as Saker almost suggests, but he does seem a more apt leader for a multi-polar world, guided by international law, than do the current gunslingers in DC and Europe. Putin, that is.
Some say socialism will save us, some say enlightened capitalism, some say libertaranism, some say anarchism. From pollution, lack of resources, inequality. I don’t know; I suspect we’re headed for an experimental mix. I do seriously doubt that a winner-take-all is going to be our ultimate choice but our US yahoos apparently don’t want to go down without taking a lot of us with them.
What is happening today before our eyes is the end of one international system and the birth of a qualitatively different one
So this is the Russian end-goal: to unseat the USA from its role as a world hegemon. And that goal implies a much longer, bigger and more sustained effort that just force the freaks in Kiev to the negotiating table. Among other things, this goal implies that Russia must:
1) Force the Europeans to fully realize the outrageous price they are paying for being the obedient and silent vassals of the USA and slowly drive a wedge between the USA and Europe.
2) Force the USA to admit that it does not have the military might to punish or, even less so, “regime change” anybody they don’t like.
3) Encourage China and other Asian powers to openly stand with Russia in demanding that international law be adhered to by the West.

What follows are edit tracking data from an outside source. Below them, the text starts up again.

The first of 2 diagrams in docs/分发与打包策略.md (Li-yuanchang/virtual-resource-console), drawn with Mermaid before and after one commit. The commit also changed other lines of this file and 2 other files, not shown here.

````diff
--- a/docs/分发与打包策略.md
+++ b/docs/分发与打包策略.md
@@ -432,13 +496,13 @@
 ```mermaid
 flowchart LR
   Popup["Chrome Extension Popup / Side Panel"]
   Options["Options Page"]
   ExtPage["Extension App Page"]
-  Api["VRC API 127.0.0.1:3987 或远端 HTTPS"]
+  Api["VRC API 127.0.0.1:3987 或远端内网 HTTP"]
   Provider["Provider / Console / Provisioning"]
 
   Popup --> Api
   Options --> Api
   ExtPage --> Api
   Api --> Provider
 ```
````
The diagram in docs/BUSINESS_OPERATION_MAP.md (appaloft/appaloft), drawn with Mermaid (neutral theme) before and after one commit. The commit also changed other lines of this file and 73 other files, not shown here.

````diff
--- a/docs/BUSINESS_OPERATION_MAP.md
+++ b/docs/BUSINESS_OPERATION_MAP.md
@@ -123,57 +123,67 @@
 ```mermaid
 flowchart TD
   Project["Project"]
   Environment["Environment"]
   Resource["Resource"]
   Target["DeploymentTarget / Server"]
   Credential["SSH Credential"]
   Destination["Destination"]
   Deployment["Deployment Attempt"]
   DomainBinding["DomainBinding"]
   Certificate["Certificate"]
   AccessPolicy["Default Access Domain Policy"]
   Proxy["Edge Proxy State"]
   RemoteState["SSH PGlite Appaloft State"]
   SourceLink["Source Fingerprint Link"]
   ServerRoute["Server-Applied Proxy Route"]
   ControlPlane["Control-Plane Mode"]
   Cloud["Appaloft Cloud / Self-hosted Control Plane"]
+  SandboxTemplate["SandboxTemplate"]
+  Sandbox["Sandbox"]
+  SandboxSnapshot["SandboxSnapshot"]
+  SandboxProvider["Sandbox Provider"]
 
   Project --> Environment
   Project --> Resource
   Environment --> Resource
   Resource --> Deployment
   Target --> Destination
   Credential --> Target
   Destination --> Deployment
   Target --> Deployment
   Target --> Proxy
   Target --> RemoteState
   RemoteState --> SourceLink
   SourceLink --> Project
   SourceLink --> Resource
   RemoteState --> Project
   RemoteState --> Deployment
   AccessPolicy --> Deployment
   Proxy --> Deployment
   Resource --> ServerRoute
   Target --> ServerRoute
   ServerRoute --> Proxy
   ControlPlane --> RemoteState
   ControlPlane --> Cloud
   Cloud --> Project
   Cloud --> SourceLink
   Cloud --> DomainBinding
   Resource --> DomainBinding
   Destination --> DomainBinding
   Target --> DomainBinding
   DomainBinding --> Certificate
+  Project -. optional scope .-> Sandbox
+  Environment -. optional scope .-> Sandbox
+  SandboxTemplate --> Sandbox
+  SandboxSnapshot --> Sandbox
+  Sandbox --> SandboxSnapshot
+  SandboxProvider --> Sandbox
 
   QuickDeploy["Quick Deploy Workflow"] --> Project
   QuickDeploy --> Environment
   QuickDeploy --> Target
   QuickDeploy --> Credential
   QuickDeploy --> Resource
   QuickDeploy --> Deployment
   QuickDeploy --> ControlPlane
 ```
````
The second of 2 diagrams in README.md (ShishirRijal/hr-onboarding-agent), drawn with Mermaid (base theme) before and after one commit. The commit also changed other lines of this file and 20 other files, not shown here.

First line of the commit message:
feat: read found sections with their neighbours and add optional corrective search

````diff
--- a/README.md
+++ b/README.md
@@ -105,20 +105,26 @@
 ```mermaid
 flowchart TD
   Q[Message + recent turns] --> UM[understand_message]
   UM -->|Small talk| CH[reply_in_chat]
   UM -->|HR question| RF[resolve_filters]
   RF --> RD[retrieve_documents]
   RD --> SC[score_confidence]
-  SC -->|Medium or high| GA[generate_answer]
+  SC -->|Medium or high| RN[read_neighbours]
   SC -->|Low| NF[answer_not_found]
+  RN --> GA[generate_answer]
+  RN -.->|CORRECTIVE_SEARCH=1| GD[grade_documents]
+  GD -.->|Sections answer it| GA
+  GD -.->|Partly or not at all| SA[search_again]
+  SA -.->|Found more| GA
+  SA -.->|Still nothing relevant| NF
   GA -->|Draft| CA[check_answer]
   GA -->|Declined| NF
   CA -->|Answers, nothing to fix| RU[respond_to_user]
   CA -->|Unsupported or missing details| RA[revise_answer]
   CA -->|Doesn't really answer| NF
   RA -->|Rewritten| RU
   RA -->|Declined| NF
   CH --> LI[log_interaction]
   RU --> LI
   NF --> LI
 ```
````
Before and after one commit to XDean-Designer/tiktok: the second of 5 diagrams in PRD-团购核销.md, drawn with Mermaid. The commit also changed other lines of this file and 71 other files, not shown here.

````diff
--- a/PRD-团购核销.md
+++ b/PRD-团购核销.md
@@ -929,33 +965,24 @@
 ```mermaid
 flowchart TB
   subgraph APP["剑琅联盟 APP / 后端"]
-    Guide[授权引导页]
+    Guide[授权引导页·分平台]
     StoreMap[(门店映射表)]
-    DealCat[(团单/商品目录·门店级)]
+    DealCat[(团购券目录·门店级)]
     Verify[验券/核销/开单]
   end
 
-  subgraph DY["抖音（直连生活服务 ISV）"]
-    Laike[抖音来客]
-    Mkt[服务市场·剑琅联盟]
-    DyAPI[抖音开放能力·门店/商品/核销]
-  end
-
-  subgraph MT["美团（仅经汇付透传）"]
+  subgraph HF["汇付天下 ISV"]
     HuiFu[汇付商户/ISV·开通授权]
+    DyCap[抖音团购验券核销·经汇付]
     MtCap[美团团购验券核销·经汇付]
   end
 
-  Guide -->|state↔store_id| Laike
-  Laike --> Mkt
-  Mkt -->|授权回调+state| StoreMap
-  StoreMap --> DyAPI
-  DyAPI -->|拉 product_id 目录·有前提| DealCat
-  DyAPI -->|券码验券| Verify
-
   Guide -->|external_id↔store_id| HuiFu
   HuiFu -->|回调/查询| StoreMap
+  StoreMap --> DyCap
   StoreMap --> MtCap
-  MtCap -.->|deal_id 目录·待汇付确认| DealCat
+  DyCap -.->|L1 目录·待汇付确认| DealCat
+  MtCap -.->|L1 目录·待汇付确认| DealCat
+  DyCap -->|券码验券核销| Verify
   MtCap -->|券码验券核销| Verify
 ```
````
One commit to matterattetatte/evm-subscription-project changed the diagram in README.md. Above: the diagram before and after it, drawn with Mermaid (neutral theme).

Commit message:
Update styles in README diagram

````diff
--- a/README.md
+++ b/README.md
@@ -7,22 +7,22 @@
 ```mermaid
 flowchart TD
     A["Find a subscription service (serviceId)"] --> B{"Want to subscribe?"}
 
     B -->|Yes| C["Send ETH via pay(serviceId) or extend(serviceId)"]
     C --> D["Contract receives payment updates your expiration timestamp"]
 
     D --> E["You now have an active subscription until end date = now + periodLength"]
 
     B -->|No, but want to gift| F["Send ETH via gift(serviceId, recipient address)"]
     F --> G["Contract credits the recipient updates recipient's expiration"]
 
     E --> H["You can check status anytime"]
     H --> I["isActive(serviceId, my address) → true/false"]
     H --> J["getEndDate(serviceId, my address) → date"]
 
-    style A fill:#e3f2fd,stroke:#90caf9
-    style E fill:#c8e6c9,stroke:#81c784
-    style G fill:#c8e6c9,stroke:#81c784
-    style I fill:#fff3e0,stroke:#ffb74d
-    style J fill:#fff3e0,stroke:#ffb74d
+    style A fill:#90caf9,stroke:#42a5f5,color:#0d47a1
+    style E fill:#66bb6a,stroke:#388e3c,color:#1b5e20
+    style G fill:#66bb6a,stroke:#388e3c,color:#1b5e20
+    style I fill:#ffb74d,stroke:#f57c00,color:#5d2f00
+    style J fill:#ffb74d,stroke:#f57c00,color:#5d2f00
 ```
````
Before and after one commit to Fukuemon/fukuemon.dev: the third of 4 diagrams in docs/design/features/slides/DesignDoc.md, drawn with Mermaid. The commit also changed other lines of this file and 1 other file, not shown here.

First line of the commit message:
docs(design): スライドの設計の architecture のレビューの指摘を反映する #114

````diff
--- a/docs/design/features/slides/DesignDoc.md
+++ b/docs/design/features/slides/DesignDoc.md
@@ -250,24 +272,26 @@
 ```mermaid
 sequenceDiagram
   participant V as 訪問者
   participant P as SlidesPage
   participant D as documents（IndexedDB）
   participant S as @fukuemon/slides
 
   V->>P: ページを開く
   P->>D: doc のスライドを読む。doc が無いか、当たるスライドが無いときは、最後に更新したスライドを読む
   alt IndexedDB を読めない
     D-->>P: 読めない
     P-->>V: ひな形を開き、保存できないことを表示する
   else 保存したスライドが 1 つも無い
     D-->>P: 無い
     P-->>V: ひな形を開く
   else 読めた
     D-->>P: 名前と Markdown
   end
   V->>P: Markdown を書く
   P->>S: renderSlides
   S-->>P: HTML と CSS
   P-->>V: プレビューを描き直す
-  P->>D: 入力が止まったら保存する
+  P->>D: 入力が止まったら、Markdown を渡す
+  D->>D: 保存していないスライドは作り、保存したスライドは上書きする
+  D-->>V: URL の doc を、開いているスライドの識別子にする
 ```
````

4) Gradually replace the dollar with other currencies in international trade and thereby slow down the financing of the US debts by the rest of the planet.
5) Create the conditions for Latin America and Africa to be able to make choices about its future and replace the current monopoly enjoyed by the West in setting the terms of North-South relations.
6) Present another civilizational model which openly reject the current Western paradigm of a society run by small and arrogant minorities.
7) Challenge the current liberal and capitalist economic order embodied in the Washington Consensus and replace it by a model of social and international solidarity (call it “21 century socialism” if you want).
There is no denying that America’s uniquely informal empire, without settler colonies, expanded headlong across the globe during and following World War Two. It did so thanks to having been spared the enormous and horrid loss of life, material devastation, and economic ruin which befell all the other major belligerents, Allied and Axis. To boot, America’s mushrooming “military-industrial complex” overnight fired the Pax Americana’s momentarily unique martial, economic, and soft power.
By now the peculiar American Empire is past its apogee. Its economic, fiscal, social, civic, and cultural sinews are seriously fraying. At the same time the BRICS (Brazil, Russia, India, China, and South Africa) and Iran are claiming their place in the concert of world powers in which, for a good while, one and all will play by the rules of a new-model mercantilism in a globalizing soit-disant “free market” capitalist economy.
Though largely subliminal, the greater the sense and fear of imperial decay and decline, the greater the national hubris and arrogance of power which cuts across party lines. To be sure, the tone and vocabulary in which neo-conservatives and right-of-center conservatives keep trumpeting America’s self-styled historically unique exceptionalism, grandeur, and indispensability is shriller than that of left-of-center “liberals” who, in the fray, tend to be afraid of their own shadow.